- **Exercise aim**
Repeat the data below in full. Pictures must not be part of the copy.

[Stored data]

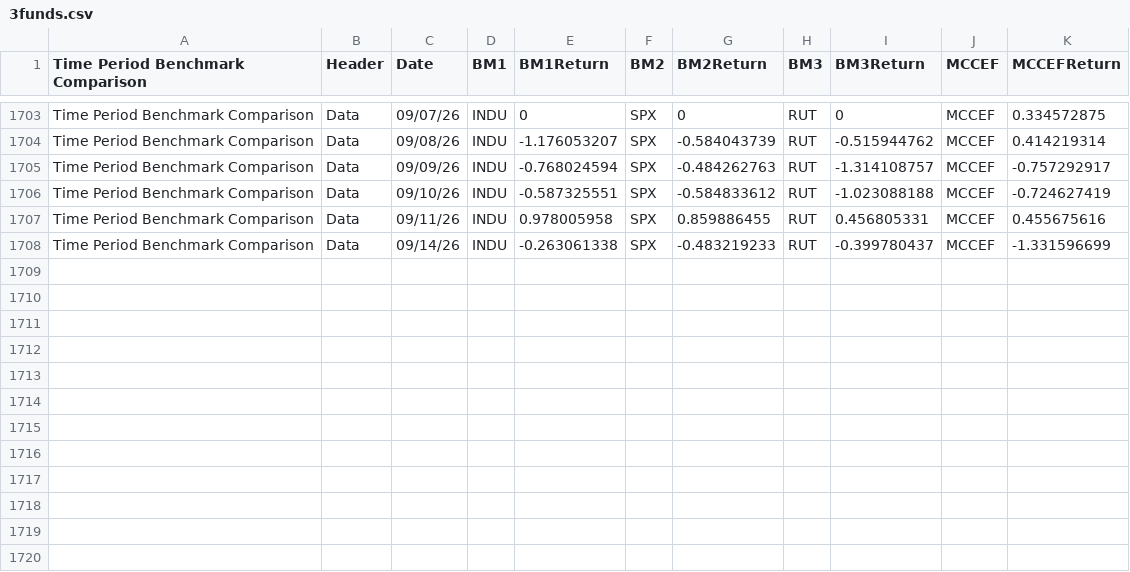
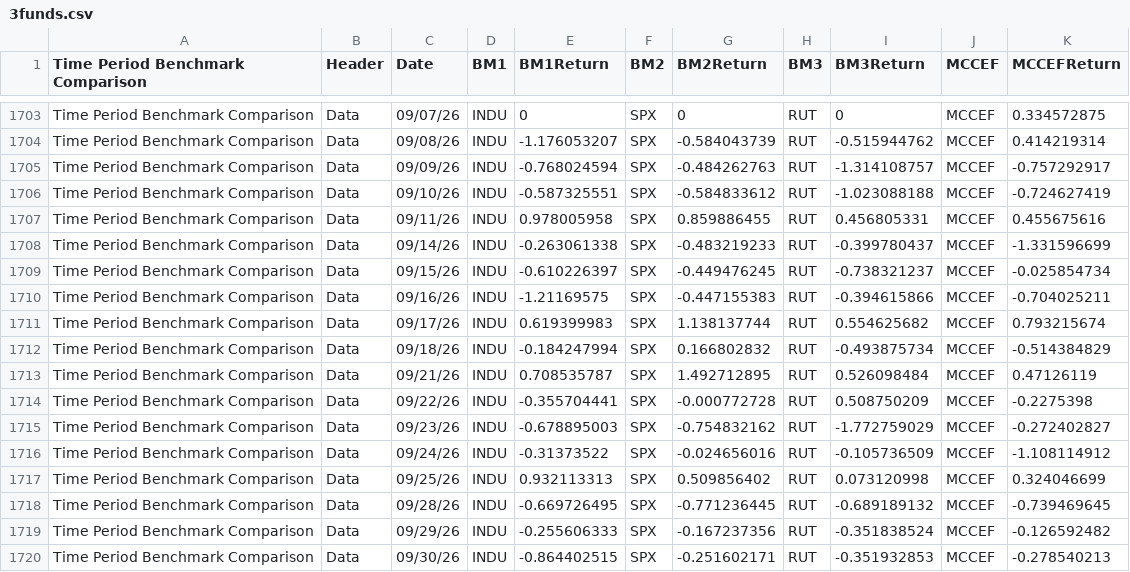
Before and after one commit to ast-robo-y/mccef-interactive-web, a CSV file: data/3funds.csv, drawn as a sheet; only a part is shown, gaps mark what is left out; the diff names each change by its address in the sheet, - before the commit and + after, or states it on an @@ line.

```diff
--- a/data/3funds.csv
+++ b/data/3funds.csv
+row 1709: Time Period Benchmark Comparison | Data | 09/15/26 | INDU | -0.610226397 | SPX | -0.449476245 | RUT | -0.738321237 | MCCEF | -0.025854734
+row 1710: Time Period Benchmark Comparison | Data | 09/16/26 | INDU | -1.21169575 | SPX | -0.447155383 | RUT | -0.394615866 | MCCEF | -0.704025211
+row 1711: Time Period Benchmark Comparison | Data | 09/17/26 | INDU | 0.619399983 | SPX | 1.138137744 | RUT | 0.554625682 | MCCEF | 0.793215674
+row 1712: Time Period Benchmark Comparison | Data | 09/18/26 | INDU | -0.184247994 | SPX | 0.166802832 | RUT | -0.493875734 | MCCEF | -0.514384829
+row 1713: Time Period Benchmark Comparison | Data | 09/21/26 | INDU | 0.708535787 | SPX | 1.492712895 | RUT | 0.526098484 | MCCEF | 0.47126119
+row 1714: Time Period Benchmark Comparison | Data | 09/22/26 | INDU | -0.355704441 | SPX | -0.000772728 | RUT | 0.508750209 | MCCEF | -0.2275398
+row 1715: Time Period Benchmark Comparison | Data | 09/23/26 | INDU | -0.678895003 | SPX | -0.754832162 | RUT | -1.772759029 | MCCEF | -0.272402827
+row 1716: Time Period Benchmark Comparison | Data | 09/24/26 | INDU | -0.31373522 | SPX | -0.024656016 | RUT | -0.105736509 | MCCEF | -1.108114912
+row 1717: Time Period Benchmark Comparison | Data | 09/25/26 | INDU | 0.932113313 | SPX | 0.509856402 | RUT | 0.073120998 | MCCEF | 0.324046699
+row 1718: Time Period Benchmark Comparison | Data | 09/28/26 | INDU | -0.669726495 | SPX | -0.771236445 | RUT | -0.689189132 | MCCEF | -0.739469645
+row 1719: Time Period Benchmark Comparison | Data | 09/29/26 | INDU | -0.255606333 | SPX | -0.167237356 | RUT | -0.351838524 | MCCEF | -0.126592482
+row 1720: Time Period Benchmark Comparison | Data | 09/30/26 | INDU | -0.864402515 | SPX | -0.251602171 | RUT | -0.351932853 | MCCEF | -0.278540213
```
Also changed, not shown: data/1fund.csv, data/Positions.csv, 3 other files.
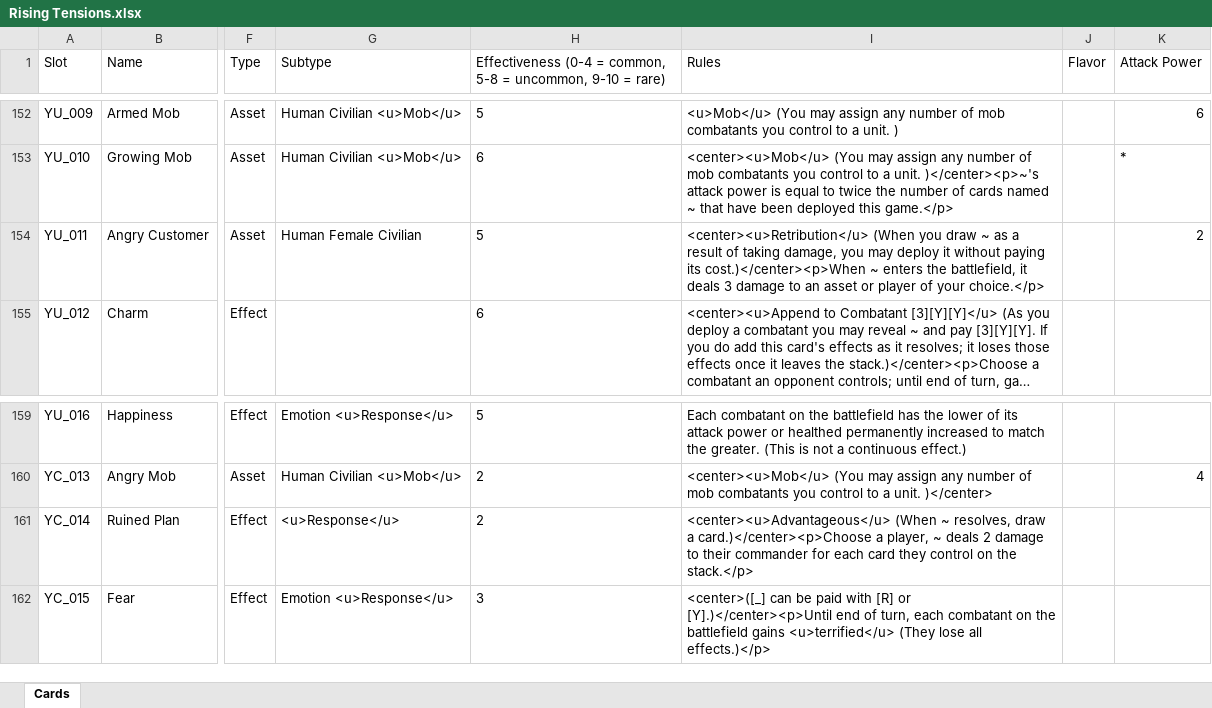
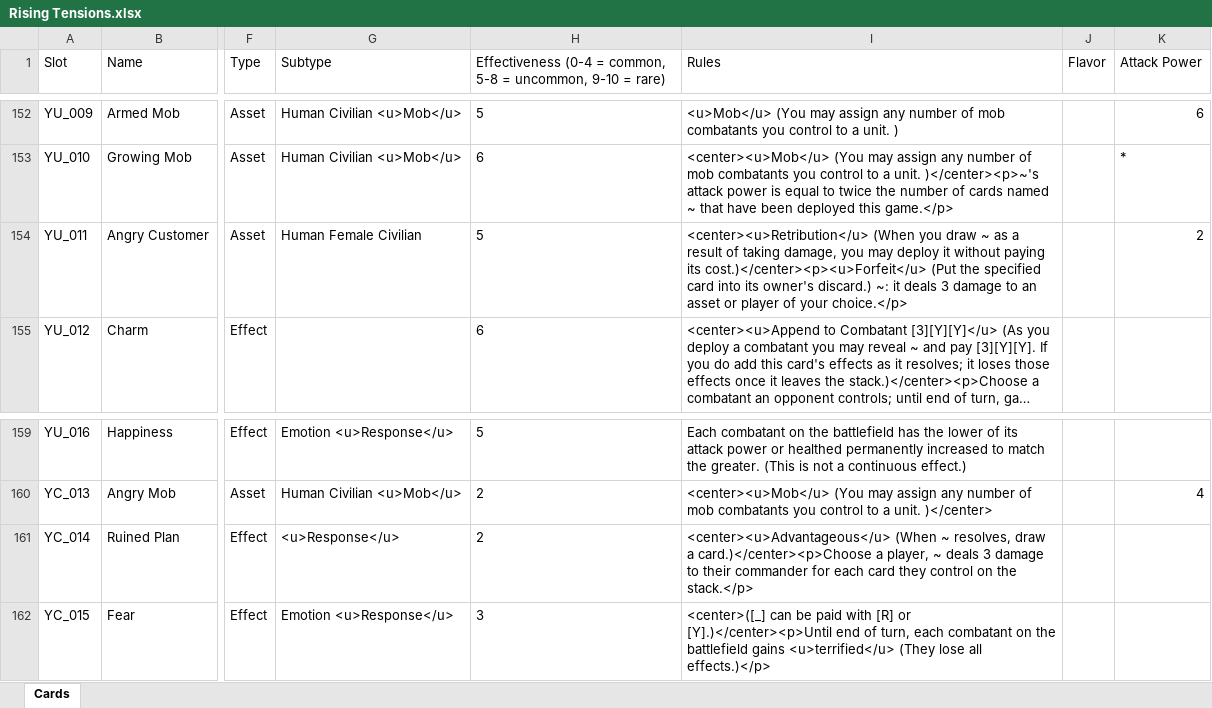
Before and after one commit to ProjectDeltaCards/PlaytestingFiles, an Excel workbook: CardDatabases/Rising Tensions.xlsx, sheet Cards, drawn as a sheet; only a part is shown, gaps mark what is left out; long unchanged cells end in …; values as stored, in another font and other column widths than the file's, no borders; the diff covers the shown part only; the diff names each change by its address in the sheet, - before the commit and + after, or states it on an @@ line.

Commit message:
Update 11/12/23
1) Samuel Reid can now personally join the battlefield (I wonder how strong he will be in voltron...).
2) Burn cards got nerfed (the architype is way too strong).
3) Martha's commander ability was reworded to be a may!
4) Rookie Anon now only needs 1 superior hacker.
5) Hacking Game is now a bounce in addition to being a pseudo counter.

```diff
--- a/CardDatabases/Rising Tensions.xlsx (sheet Cards)
+++ b/CardDatabases/Rising Tensions.xlsx (sheet Cards)
-I154 (Rules): …paying its cost.)</center><p>When ~ enters the battlefield, it deals…
+I154 (Rules): …paying its cost.)</center><p><u>Forfeit</u> (Put the specified card into its owner's discard.) ~: it deals…
-I161 (Rules): …~ deals 2 damage to…
+I161 (Rules): …~ deals 3 damage to…
```
Also changed, not shown: 18 edited cells and cell formats elsewhere in this sheet, CardDatabases/Rising Spirits.xlsx, 16 other files.
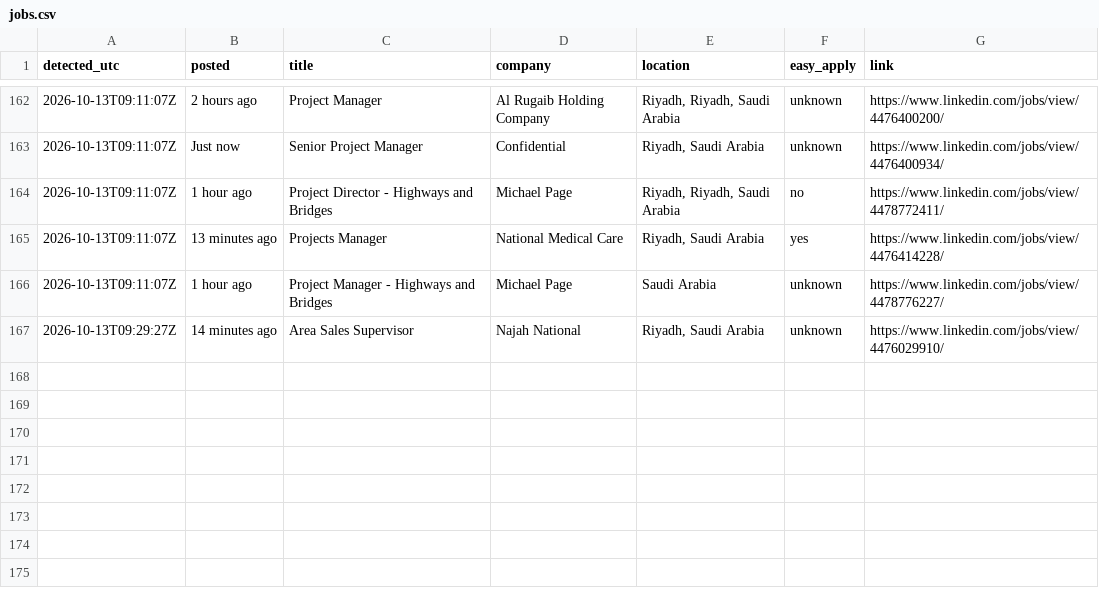
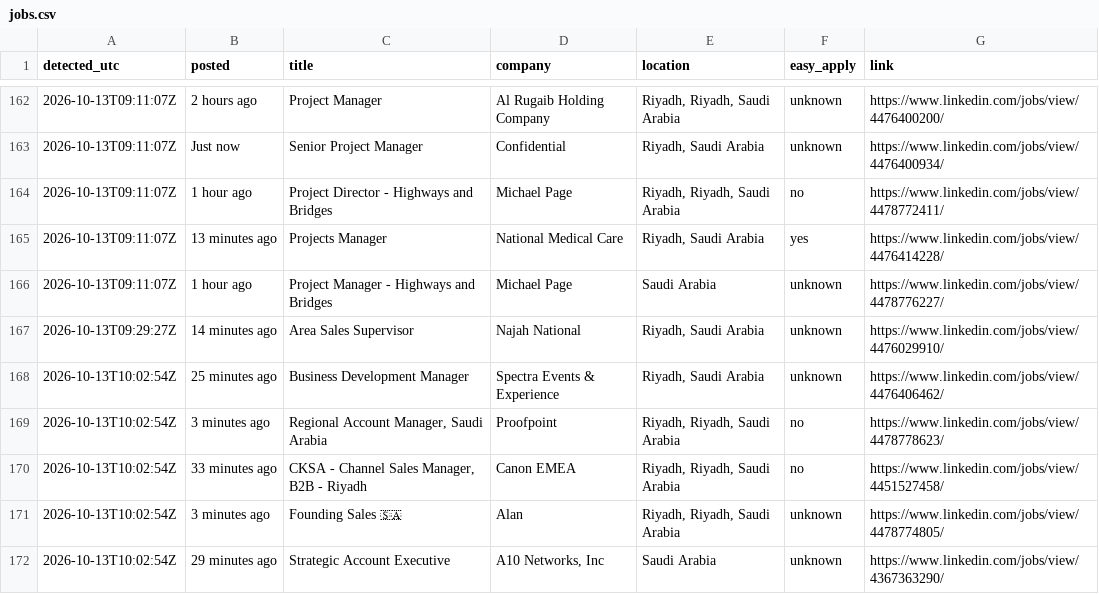
Before and after one commit to Refaatahmed47/linkedin-job-alert, a CSV file: jobs.csv, drawn as a sheet; only a part is shown, gaps mark what is left out; the diff names each change by its address in the sheet, - before the commit and + after, or states it on an @@ line.

```diff
--- a/jobs.csv
+++ b/jobs.csv
+row 168: 2026-10-13T10:02:54Z | 25 minutes ago | Business Development Manager | Spectra Events & Experience | Riyadh, Saudi Arabia | unknown | https://www.linkedin.com/jobs/view/4476406462/
+row 169: 2026-10-13T10:02:54Z | 3 minutes ago | Regional Account Manager, Saudi Arabia | Proofpoint | Riyadh, Riyadh, Saudi Arabia | no | https://www.linkedin.com/jobs/view/4478778623/
+row 170: 2026-10-13T10:02:54Z | 33 minutes ago | CKSA - Channel Sales Manager, B2B - Riyadh | Canon EMEA | Riyadh, Riyadh, Saudi Arabia | no | https://www.linkedin.com/jobs/view/4451527458/
+row 171: 2026-10-13T10:02:54Z | 3 minutes ago | Founding Sales 🇸🇦 | Alan | Riyadh, Riyadh, Saudi Arabia | unknown | https://www.linkedin.com/jobs/view/4478774805/
+row 172: 2026-10-13T10:02:54Z | 29 minutes ago | Strategic Account Executive | A10 Networks, Inc | Saudi Arabia | unknown | https://www.linkedin.com/jobs/view/4367363290/
```
Also changed, not shown: 2 other files.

[/Stored data]

- **Exercise result**
Before and after one commit to ast-robo-y/mccef-interactive-web, a CSV file: data/3funds.csv, drawn as a sheet; only a part is shown, gaps mark what is left out; the diff names each change by its address in the sheet, - before the commit and + after, or states it on an @@ line.

```diff
--- a/data/3funds.csv
+++ b/data/3funds.csv
+row 1709: Time Period Benchmark Comparison | Data | 09/15/26 | INDU | -0.610226397 | SPX | -0.449476245 | RUT | -0.738321237 | MCCEF | -0.025854734
+row 1710: Time Period Benchmark Comparison | Data | 09/16/26 | INDU | -1.21169575 | SPX | -0.447155383 | RUT | -0.394615866 | MCCEF | -0.704025211
+row 1711: Time Period Benchmark Comparison | Data | 09/17/26 | INDU | 0.619399983 | SPX | 1.138137744 | RUT | 0.554625682 | MCCEF | 0.793215674
+row 1712: Time Period Benchmark Comparison | Data | 09/18/26 | INDU | -0.184247994 | SPX | 0.166802832 | RUT | -0.493875734 | MCCEF | -0.514384829
+row 1713: Time Period Benchmark Comparison | Data | 09/21/26 | INDU | 0.708535787 | SPX | 1.492712895 | RUT | 0.526098484 | MCCEF | 0.47126119
+row 1714: Time Period Benchmark Comparison | Data | 09/22/26 | INDU | -0.355704441 | SPX | -0.000772728 | RUT | 0.508750209 | MCCEF | -0.2275398
+row 1715: Time Period Benchmark Comparison | Data | 09/23/26 | INDU | -0.678895003 | SPX | -0.754832162 | RUT | -1.772759029 | MCCEF | -0.272402827
+row 1716: Time Period Benchmark Comparison | Data | 09/24/26 | INDU | -0.31373522 | SPX | -0.024656016 | RUT | -0.105736509 | MCCEF | -1.108114912
+row 1717: Time Period Benchmark Comparison | Data | 09/25/26 | INDU | 0.932113313 | SPX | 0.509856402 | RUT | 0.073120998 | MCCEF | 0.324046699
+row 1718: Time Period Benchmark Comparison | Data | 09/28/26 | INDU | -0.669726495 | SPX | -0.771236445 | RUT | -0.689189132 | MCCEF | -0.739469645
+row 1719: Time Period Benchmark Comparison | Data | 09/29/26 | INDU | -0.255606333 | SPX | -0.167237356 | RUT | -0.351838524 | MCCEF | -0.126592482
+row 1720: Time Period Benchmark Comparison | Data | 09/30/26 | INDU | -0.864402515 | SPX | -0.251602171 | RUT | -0.351932853 | MCCEF | -0.278540213
```
Also changed, not shown: data/1fund.csv, data/Positions.csv, 3 other files.
Before and after one commit to ProjectDeltaCards/PlaytestingFiles, an Excel workbook: CardDatabases/Rising Tensions.xlsx, sheet Cards, drawn as a sheet; only a part is shown, gaps mark what is left out; long unchanged cells end in …; values as stored, in another font and other column widths than the file's, no borders; the diff covers the shown part only; the diff names each change by its address in the sheet, - before the commit and + after, or states it on an @@ line.

Commit message:
Update 11/12/23
1) Samuel Reid can now personally join the battlefield (I wonder how strong he will be in voltron...).
2) Burn cards got nerfed (the architype is way too strong).
3) Martha's commander ability was reworded to be a may!
4) Rookie Anon now only needs 1 superior hacker.
5) Hacking Game is now a bounce in addition to being a pseudo counter.

```diff
--- a/CardDatabases/Rising Tensions.xlsx (sheet Cards)
+++ b/CardDatabases/Rising Tensions.xlsx (sheet Cards)
-I154 (Rules): …paying its cost.)</center><p>When ~ enters the battlefield, it deals…
+I154 (Rules): …paying its cost.)</center><p><u>Forfeit</u> (Put the specified card into its owner's discard.) ~: it deals…
-I161 (Rules): …~ deals 2 damage to…
+I161 (Rules): …~ deals 3 damage to…
```
Also changed, not shown: 18 edited cells and cell formats elsewhere in this sheet, CardDatabases/Rising Spirits.xlsx, 16 other files.
Before and after one commit to Refaatahmed47/linkedin-job-alert, a CSV file: jobs.csv, drawn as a sheet; only a part is shown, gaps mark what is left out; the diff names each change by its address in the sheet, - before the commit and + after, or states it on an @@ line.

```diff
--- a/jobs.csv
+++ b/jobs.csv
+row 168: 2026-10-13T10:02:54Z | 25 minutes ago | Business Development Manager | Spectra Events & Experience | Riyadh, Saudi Arabia | unknown | https://www.linkedin.com/jobs/view/4476406462/
+row 169: 2026-10-13T10:02:54Z | 3 minutes ago | Regional Account Manager, Saudi Arabia | Proofpoint | Riyadh, Riyadh, Saudi Arabia | no | https://www.linkedin.com/jobs/view/4478778623/
+row 170: 2026-10-13T10:02:54Z | 33 minutes ago | CKSA - Channel Sales Manager, B2B - Riyadh | Canon EMEA | Riyadh, Riyadh, Saudi Arabia | no | https://www.linkedin.com/jobs/view/4451527458/
+row 171: 2026-10-13T10:02:54Z | 3 minutes ago | Founding Sales 🇸🇦 | Alan | Riyadh, Riyadh, Saudi Arabia | unknown | https://www.linkedin.com/jobs/view/4478774805/
+row 172: 2026-10-13T10:02:54Z | 29 minutes ago | Strategic Account Executive | A10 Networks, Inc | Saudi Arabia | unknown | https://www.linkedin.com/jobs/view/4367363290/
```
Also changed, not shown: 2 other files.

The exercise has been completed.